However, according to a lawsuit filed at a U.S. District Court this week, BitTorrent is also an infringement in its own right.
Tranz-Send Broadcasting Network filed a complaint at the court this week where it alleges that BitTorrent is infringing on a patent originally filed in April 1999. The company claims to have suffered significant losses and wants to be compensated for the ongoing patent infringement.
“By making, operating, using and/or selling [uTorrent and BitTorrent Mainline] and or other software, BitTorrent has infringed and continues to infringe, contribute to the infringement, or induce the infringement of at least claim 1 of the ‘944 patent,” the complaint reads.
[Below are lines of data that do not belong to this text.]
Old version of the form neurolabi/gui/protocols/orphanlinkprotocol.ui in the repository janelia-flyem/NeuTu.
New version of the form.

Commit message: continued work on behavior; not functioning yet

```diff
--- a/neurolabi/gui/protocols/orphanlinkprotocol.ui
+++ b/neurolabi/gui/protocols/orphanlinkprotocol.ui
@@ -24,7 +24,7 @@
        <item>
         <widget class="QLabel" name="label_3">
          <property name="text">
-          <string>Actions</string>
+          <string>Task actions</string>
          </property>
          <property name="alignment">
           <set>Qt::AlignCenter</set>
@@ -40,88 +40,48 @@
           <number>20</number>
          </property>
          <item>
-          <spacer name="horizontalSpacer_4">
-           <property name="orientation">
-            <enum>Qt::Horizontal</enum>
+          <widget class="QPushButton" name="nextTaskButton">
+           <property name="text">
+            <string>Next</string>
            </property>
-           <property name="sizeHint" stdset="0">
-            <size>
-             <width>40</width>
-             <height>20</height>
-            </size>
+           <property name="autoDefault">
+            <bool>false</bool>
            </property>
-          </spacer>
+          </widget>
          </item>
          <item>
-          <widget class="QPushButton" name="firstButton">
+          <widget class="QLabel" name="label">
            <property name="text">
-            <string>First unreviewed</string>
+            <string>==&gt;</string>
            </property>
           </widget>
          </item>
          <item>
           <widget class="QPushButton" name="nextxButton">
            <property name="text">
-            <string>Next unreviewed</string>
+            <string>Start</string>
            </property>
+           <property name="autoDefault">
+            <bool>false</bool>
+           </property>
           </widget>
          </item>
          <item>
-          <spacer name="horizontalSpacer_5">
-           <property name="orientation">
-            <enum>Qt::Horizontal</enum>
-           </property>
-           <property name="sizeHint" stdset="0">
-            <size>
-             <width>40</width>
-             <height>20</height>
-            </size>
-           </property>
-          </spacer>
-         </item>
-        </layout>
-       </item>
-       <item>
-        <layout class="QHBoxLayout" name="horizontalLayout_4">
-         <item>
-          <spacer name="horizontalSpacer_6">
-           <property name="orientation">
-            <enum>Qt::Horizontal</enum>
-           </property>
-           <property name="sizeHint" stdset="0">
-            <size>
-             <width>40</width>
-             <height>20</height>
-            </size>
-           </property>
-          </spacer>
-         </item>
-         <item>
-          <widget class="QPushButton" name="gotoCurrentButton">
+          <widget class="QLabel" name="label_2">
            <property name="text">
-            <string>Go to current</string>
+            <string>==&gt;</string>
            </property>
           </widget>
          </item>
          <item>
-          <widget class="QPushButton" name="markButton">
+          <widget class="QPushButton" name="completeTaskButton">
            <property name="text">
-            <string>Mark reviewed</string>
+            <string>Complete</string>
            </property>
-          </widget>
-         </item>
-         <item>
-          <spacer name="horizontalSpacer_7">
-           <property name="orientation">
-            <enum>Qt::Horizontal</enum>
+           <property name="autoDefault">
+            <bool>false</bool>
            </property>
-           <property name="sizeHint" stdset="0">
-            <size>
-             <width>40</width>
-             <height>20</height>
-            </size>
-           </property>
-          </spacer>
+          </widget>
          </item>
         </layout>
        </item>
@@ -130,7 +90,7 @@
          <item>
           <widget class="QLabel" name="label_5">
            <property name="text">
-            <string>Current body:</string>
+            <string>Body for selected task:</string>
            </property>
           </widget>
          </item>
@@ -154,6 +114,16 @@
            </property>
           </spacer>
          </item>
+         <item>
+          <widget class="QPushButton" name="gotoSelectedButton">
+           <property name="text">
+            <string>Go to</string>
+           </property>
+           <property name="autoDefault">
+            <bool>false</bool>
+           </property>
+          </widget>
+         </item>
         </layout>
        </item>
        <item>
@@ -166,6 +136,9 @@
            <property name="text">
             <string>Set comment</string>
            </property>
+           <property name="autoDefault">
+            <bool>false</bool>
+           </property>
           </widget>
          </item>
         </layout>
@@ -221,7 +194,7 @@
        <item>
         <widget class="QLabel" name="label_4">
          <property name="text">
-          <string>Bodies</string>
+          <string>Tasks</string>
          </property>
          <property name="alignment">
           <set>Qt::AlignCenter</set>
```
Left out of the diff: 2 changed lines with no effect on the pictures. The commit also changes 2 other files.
The patent in question is titled “Media file distribution with adaptive transmission protocols” and was granted in November 2007. It describes a file-sharing system consisting of a file database, a transfer client and a distribution server.
“A server/client media file distribution system is provided in which the server system is adapted to receive transmission requests from clients, status information from a network, and protocol information from each client,” company writes in the patent abstract.
“The server, based upon this information, adaptively transmits a given media file stored therein to one or more clients using the optimal transmission speed and/or network protocol based on the network status information and protocol information,” the abstract adds.
The above is certainly not how most people would describe BitTorrent, but its is up to the District Court Judge to assess the validity of the patent infringement claim. Aside from BitTorrent Inc., Tranz-Send Broadcasting Network have also sued Kontiki Inc. on similar grounds.
Kontiki offers a media content delivery technology that is hybrid of central servers and P2P transfers. Unlike BitTorrent Inc, Kontiki’s user base mostly consists of businesses who can use the software to stream and distribute video. According to the complaint, this software also infringes on the aforementioned patent.
Although it’s not easy for an outsider to assess whether the case holds water or whether it’s classic patent trolling, the fall-out could spread far and wide.
Together, the two BitTorrent clients mentioned in the lawsuit have a user-base of more than 100 million users worldwide. If BitTorrent Inc. is suddenly required to pay royalties for each and every download, this will drastically impact the company’s operations. Not to mention the spill-over effect it may have on other BitTorrent software companies.
BitTorrent Inc. was asked for a comment on the lawsuit, but TorrentFreak was told that the company currently has nothing to add.